- Task prompt
Below are the records; copy each line in them that holds the word "directory".

- Given data
▬▬▬▬▬▬▬▬▬▬

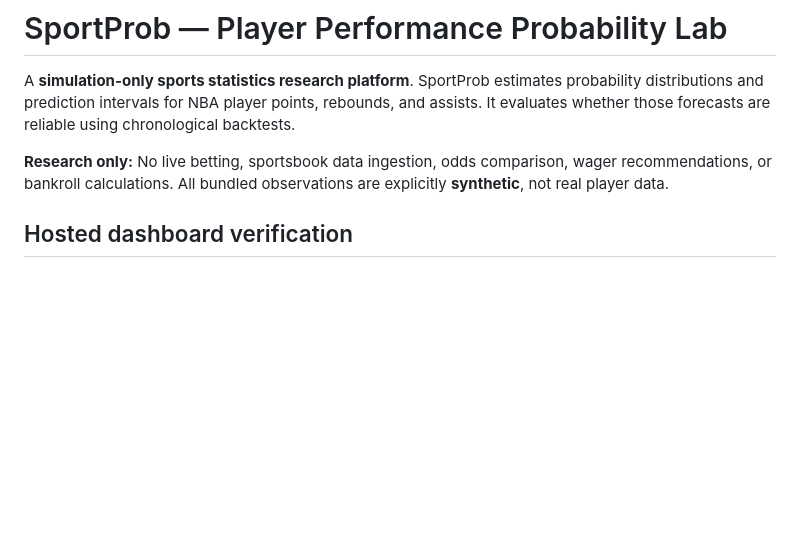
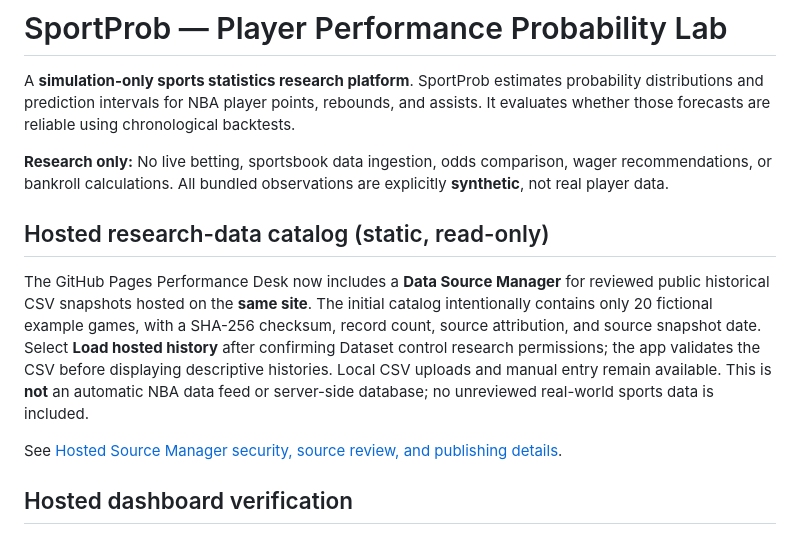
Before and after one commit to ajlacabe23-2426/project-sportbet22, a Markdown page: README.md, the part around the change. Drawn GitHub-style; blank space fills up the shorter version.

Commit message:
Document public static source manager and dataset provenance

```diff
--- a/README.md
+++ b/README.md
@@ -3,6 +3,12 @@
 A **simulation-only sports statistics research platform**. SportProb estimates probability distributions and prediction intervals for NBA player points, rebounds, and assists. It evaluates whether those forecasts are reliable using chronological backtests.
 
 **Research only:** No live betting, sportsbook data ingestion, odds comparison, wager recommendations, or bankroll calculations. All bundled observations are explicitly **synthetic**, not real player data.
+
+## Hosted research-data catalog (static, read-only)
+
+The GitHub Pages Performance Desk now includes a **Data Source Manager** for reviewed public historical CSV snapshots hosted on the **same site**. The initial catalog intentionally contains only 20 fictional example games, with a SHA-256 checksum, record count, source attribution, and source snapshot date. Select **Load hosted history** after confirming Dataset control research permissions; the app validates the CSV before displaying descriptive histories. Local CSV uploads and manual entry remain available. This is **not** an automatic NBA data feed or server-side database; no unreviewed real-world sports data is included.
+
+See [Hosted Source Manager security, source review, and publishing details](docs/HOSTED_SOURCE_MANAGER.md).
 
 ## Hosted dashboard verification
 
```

▬▬▬▬▬▬▬▬▬▬

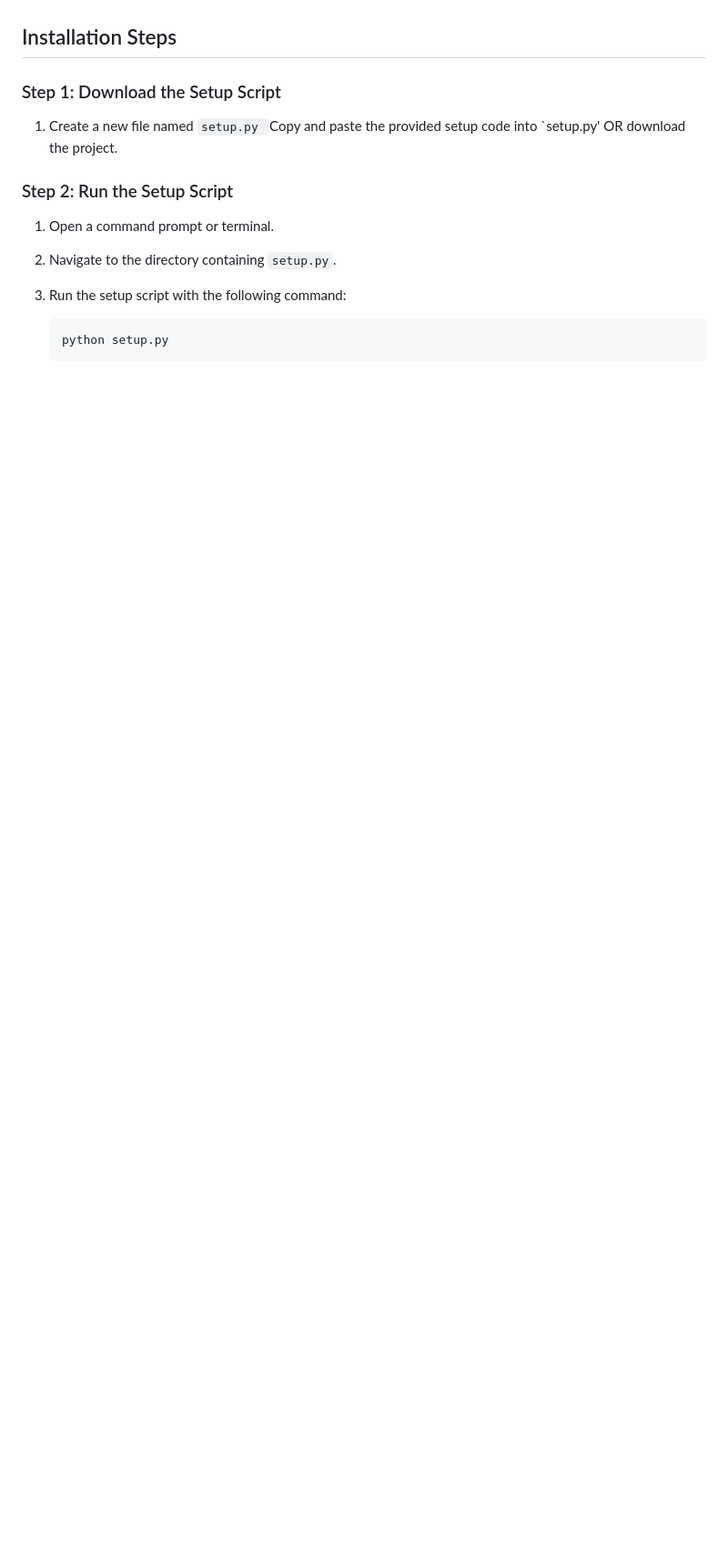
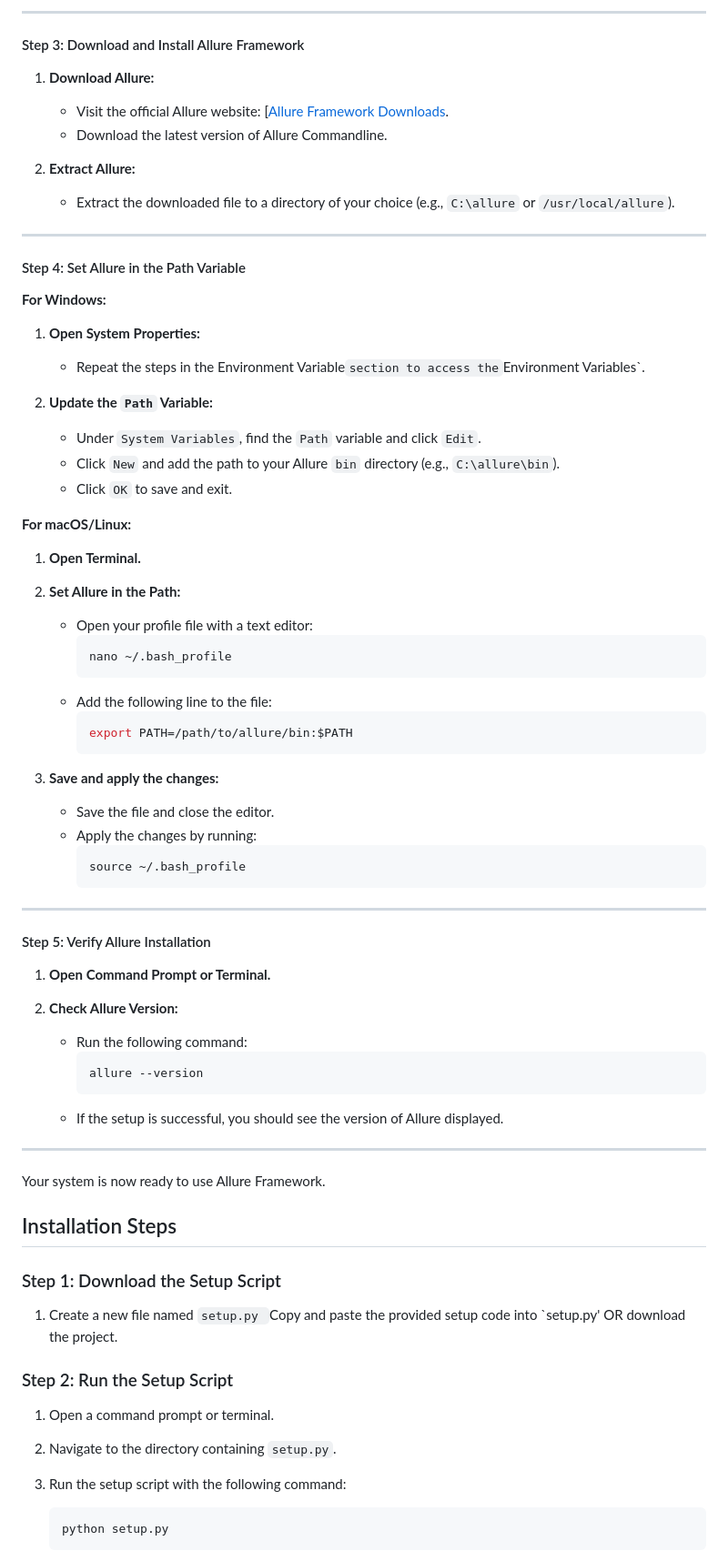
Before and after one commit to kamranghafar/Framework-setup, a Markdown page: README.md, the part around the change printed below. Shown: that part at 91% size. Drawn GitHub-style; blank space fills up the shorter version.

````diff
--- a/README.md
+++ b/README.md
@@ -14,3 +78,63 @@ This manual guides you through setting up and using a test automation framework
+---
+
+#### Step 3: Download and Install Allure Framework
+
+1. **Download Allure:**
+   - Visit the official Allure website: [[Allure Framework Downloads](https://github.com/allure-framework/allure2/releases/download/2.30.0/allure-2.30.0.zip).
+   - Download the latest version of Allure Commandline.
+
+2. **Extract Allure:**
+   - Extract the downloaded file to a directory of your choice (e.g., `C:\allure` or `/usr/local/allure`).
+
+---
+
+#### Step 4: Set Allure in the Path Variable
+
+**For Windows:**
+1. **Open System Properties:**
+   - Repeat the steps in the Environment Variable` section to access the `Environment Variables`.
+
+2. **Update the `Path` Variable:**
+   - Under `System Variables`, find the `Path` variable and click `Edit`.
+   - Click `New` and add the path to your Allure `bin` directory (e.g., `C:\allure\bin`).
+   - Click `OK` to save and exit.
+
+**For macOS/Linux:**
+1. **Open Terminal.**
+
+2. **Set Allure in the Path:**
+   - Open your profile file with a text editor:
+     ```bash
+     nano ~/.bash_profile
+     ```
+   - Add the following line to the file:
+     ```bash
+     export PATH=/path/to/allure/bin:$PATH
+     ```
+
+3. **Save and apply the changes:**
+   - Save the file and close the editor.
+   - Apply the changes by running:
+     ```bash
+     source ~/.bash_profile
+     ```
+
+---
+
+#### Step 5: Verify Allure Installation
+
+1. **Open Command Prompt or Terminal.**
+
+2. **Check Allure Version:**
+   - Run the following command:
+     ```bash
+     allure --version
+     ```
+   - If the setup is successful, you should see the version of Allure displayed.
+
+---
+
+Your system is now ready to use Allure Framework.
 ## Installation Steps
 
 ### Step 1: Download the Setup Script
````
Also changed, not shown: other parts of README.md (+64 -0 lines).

▬▬▬▬▬▬▬▬▬▬

- Written response
+   - Extract the downloaded file to a directory of your choice (e.g., `C:\allure` or `/usr/local/allure`).
+   - Click `New` and add the path to your Allure `bin` directory (e.g., `C:\allure\bin`).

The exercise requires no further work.